Copy out every record below exactly as written, but leave out any pictures.

[Opening Available data section]

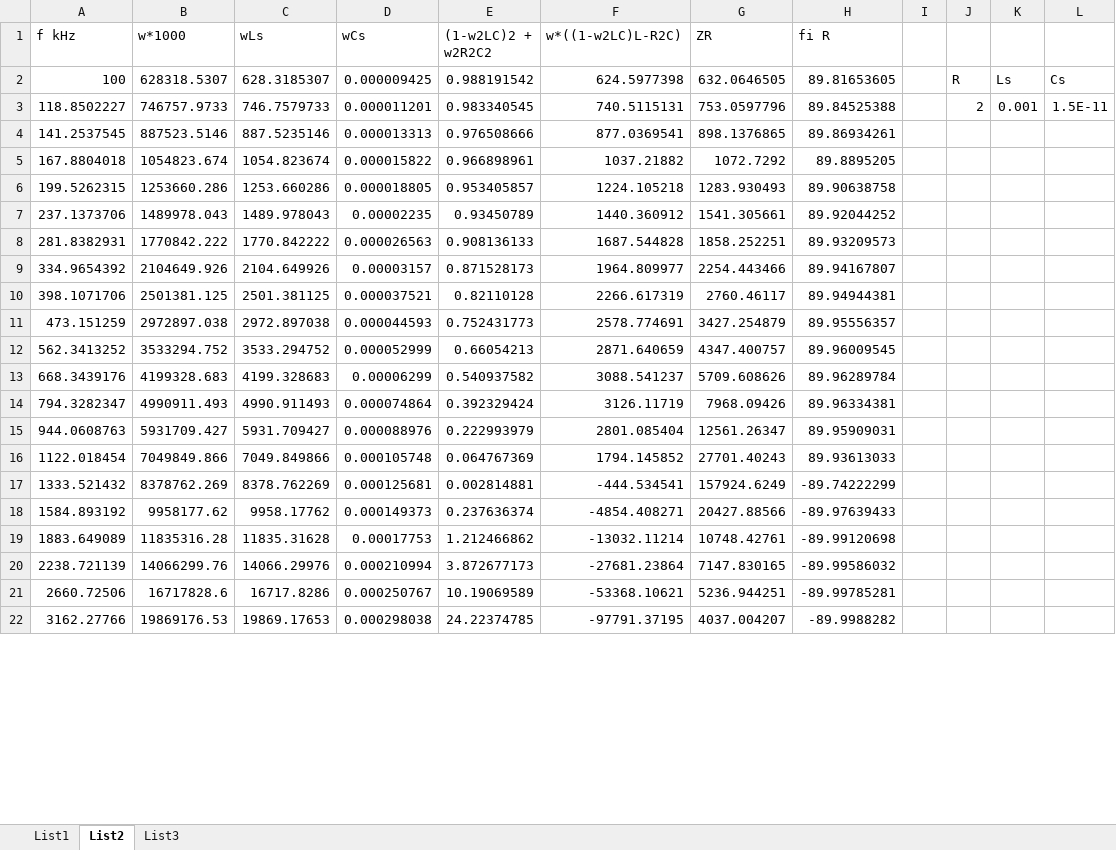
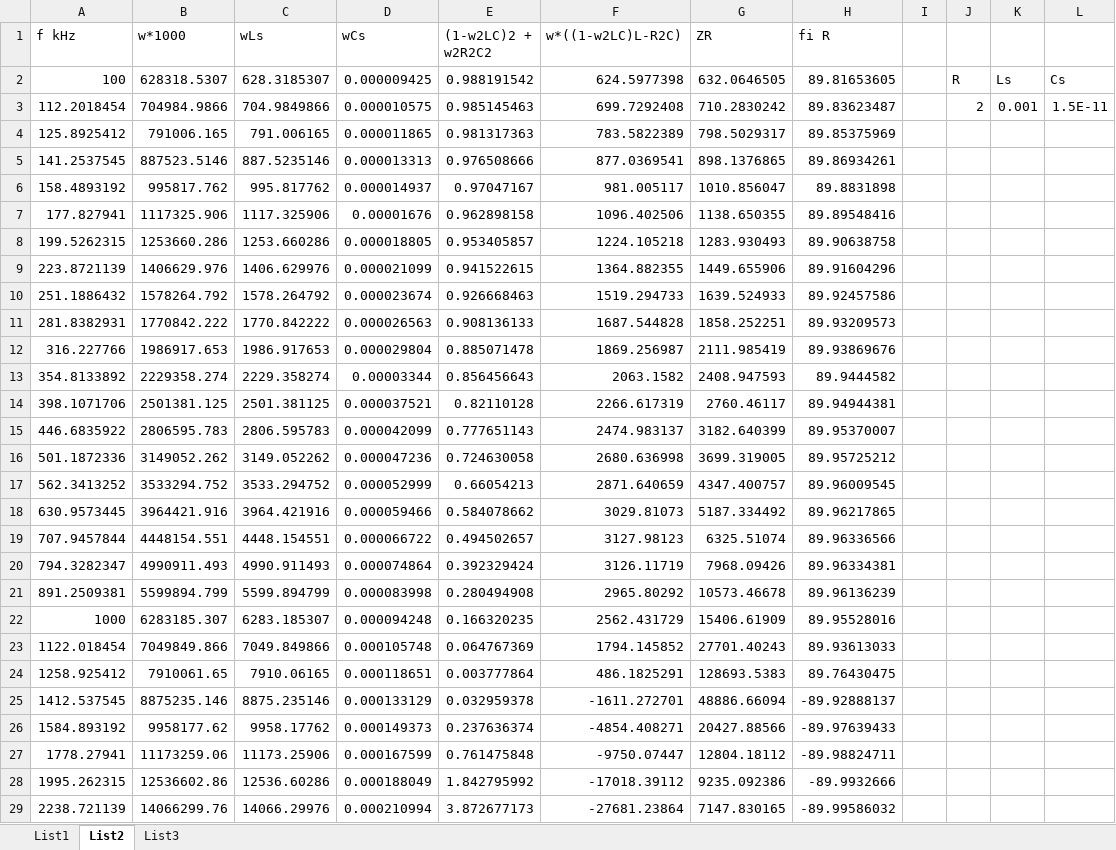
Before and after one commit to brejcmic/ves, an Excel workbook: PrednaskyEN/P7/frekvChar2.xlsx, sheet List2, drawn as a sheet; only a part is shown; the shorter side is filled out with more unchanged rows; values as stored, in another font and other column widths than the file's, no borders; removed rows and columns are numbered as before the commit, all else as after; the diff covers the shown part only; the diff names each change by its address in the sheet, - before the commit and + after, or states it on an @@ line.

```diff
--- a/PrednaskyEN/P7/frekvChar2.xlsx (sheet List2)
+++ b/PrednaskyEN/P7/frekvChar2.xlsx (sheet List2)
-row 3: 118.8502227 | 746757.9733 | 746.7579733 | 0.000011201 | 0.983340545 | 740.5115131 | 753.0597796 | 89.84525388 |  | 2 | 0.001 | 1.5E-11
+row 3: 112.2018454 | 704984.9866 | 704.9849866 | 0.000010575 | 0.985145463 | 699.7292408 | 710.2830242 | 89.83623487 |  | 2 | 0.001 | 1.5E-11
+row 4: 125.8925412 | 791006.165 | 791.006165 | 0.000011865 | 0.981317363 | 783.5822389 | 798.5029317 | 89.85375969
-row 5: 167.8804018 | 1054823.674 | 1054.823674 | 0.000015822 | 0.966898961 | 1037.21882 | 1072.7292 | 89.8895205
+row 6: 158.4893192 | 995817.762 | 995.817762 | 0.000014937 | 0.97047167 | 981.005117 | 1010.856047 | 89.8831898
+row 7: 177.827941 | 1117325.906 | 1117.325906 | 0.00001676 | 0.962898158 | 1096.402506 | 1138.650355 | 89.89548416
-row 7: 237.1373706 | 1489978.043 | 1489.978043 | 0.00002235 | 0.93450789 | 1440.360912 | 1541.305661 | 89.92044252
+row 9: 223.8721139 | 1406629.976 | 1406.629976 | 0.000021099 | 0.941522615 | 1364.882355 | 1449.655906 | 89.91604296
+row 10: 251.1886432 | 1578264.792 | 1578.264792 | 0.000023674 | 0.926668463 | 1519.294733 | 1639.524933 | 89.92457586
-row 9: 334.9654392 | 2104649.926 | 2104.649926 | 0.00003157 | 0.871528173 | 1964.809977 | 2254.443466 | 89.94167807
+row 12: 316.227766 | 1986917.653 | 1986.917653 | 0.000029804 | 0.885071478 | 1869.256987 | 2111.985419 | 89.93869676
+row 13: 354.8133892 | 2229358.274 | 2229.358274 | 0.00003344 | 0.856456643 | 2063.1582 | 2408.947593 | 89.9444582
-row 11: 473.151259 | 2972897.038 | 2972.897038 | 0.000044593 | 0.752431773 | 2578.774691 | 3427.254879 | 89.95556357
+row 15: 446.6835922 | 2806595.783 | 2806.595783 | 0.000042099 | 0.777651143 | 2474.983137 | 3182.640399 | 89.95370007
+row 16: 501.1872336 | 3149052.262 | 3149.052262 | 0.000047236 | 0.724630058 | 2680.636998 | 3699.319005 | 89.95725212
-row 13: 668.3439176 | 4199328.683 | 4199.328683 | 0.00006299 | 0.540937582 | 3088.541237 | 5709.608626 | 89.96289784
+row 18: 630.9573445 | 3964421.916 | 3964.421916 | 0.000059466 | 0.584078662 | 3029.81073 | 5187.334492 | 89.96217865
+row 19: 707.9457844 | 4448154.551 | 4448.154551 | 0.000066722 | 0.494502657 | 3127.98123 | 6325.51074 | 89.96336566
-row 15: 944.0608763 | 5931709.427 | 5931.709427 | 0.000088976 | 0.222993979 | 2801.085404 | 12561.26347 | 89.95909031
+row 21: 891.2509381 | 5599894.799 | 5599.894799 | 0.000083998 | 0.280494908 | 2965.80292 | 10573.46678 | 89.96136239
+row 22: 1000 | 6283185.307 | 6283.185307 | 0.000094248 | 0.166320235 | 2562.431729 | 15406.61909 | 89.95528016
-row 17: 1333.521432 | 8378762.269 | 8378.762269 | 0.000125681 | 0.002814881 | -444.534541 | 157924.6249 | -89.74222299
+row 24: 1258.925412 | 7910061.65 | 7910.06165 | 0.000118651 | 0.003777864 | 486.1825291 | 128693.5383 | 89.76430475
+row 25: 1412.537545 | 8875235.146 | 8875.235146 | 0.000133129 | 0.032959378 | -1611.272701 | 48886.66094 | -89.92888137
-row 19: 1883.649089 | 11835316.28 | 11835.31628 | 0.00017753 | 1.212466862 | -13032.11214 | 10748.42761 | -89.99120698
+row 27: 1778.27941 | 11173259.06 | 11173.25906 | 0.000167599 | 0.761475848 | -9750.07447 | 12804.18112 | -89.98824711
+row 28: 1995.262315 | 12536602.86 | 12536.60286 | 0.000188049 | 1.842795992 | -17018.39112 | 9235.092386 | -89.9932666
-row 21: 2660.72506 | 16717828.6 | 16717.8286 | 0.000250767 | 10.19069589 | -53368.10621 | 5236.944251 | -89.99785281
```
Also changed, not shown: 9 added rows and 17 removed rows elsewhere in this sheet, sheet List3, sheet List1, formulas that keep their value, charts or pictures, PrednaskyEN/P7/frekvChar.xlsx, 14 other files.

[Closing Available data section]

- Response below
Before and after one commit to brejcmic/ves, an Excel workbook: PrednaskyEN/P7/frekvChar2.xlsx, sheet List2, drawn as a sheet; only a part is shown; the shorter side is filled out with more unchanged rows; values as stored, in another font and other column widths than the file's, no borders; removed rows and columns are numbered as before the commit, all else as after; the diff covers the shown part only; the diff names each change by its address in the sheet, - before the commit and + after, or states it on an @@ line.

```diff
--- a/PrednaskyEN/P7/frekvChar2.xlsx (sheet List2)
+++ b/PrednaskyEN/P7/frekvChar2.xlsx (sheet List2)
-row 3: 118.8502227 | 746757.9733 | 746.7579733 | 0.000011201 | 0.983340545 | 740.5115131 | 753.0597796 | 89.84525388 |  | 2 | 0.001 | 1.5E-11
+row 3: 112.2018454 | 704984.9866 | 704.9849866 | 0.000010575 | 0.985145463 | 699.7292408 | 710.2830242 | 89.83623487 |  | 2 | 0.001 | 1.5E-11
+row 4: 125.8925412 | 791006.165 | 791.006165 | 0.000011865 | 0.981317363 | 783.5822389 | 798.5029317 | 89.85375969
-row 5: 167.8804018 | 1054823.674 | 1054.823674 | 0.000015822 | 0.966898961 | 1037.21882 | 1072.7292 | 89.8895205
+row 6: 158.4893192 | 995817.762 | 995.817762 | 0.000014937 | 0.97047167 | 981.005117 | 1010.856047 | 89.8831898
+row 7: 177.827941 | 1117325.906 | 1117.325906 | 0.00001676 | 0.962898158 | 1096.402506 | 1138.650355 | 89.89548416
-row 7: 237.1373706 | 1489978.043 | 1489.978043 | 0.00002235 | 0.93450789 | 1440.360912 | 1541.305661 | 89.92044252
+row 9: 223.8721139 | 1406629.976 | 1406.629976 | 0.000021099 | 0.941522615 | 1364.882355 | 1449.655906 | 89.91604296
+row 10: 251.1886432 | 1578264.792 | 1578.264792 | 0.000023674 | 0.926668463 | 1519.294733 | 1639.524933 | 89.92457586
-row 9: 334.9654392 | 2104649.926 | 2104.649926 | 0.00003157 | 0.871528173 | 1964.809977 | 2254.443466 | 89.94167807
+row 12: 316.227766 | 1986917.653 | 1986.917653 | 0.000029804 | 0.885071478 | 1869.256987 | 2111.985419 | 89.93869676
+row 13: 354.8133892 | 2229358.274 | 2229.358274 | 0.00003344 | 0.856456643 | 2063.1582 | 2408.947593 | 89.9444582
-row 11: 473.151259 | 2972897.038 | 2972.897038 | 0.000044593 | 0.752431773 | 2578.774691 | 3427.254879 | 89.95556357
+row 15: 446.6835922 | 2806595.783 | 2806.595783 | 0.000042099 | 0.777651143 | 2474.983137 | 3182.640399 | 89.95370007
+row 16: 501.1872336 | 3149052.262 | 3149.052262 | 0.000047236 | 0.724630058 | 2680.636998 | 3699.319005 | 89.95725212
-row 13: 668.3439176 | 4199328.683 | 4199.328683 | 0.00006299 | 0.540937582 | 3088.541237 | 5709.608626 | 89.96289784
+row 18: 630.9573445 | 3964421.916 | 3964.421916 | 0.000059466 | 0.584078662 | 3029.81073 | 5187.334492 | 89.96217865
+row 19: 707.9457844 | 4448154.551 | 4448.154551 | 0.000066722 | 0.494502657 | 3127.98123 | 6325.51074 | 89.96336566
-row 15: 944.0608763 | 5931709.427 | 5931.709427 | 0.000088976 | 0.222993979 | 2801.085404 | 12561.26347 | 89.95909031
+row 21: 891.2509381 | 5599894.799 | 5599.894799 | 0.000083998 | 0.280494908 | 2965.80292 | 10573.46678 | 89.96136239
+row 22: 1000 | 6283185.307 | 6283.185307 | 0.000094248 | 0.166320235 | 2562.431729 | 15406.61909 | 89.95528016
-row 17: 1333.521432 | 8378762.269 | 8378.762269 | 0.000125681 | 0.002814881 | -444.534541 | 157924.6249 | -89.74222299
+row 24: 1258.925412 | 7910061.65 | 7910.06165 | 0.000118651 | 0.003777864 | 486.1825291 | 128693.5383 | 89.76430475
+row 25: 1412.537545 | 8875235.146 | 8875.235146 | 0.000133129 | 0.032959378 | -1611.272701 | 48886.66094 | -89.92888137
-row 19: 1883.649089 | 11835316.28 | 11835.31628 | 0.00017753 | 1.212466862 | -13032.11214 | 10748.42761 | -89.99120698
+row 27: 1778.27941 | 11173259.06 | 11173.25906 | 0.000167599 | 0.761475848 | -9750.07447 | 12804.18112 | -89.98824711
+row 28: 1995.262315 | 12536602.86 | 12536.60286 | 0.000188049 | 1.842795992 | -17018.39112 | 9235.092386 | -89.9932666
-row 21: 2660.72506 | 16717828.6 | 16717.8286 | 0.000250767 | 10.19069589 | -53368.10621 | 5236.944251 | -89.99785281
```
Also changed, not shown: 9 added rows and 17 removed rows elsewhere in this sheet, sheet List3, sheet List1, formulas that keep their value, charts or pictures, PrednaskyEN/P7/frekvChar.xlsx, 14 other files.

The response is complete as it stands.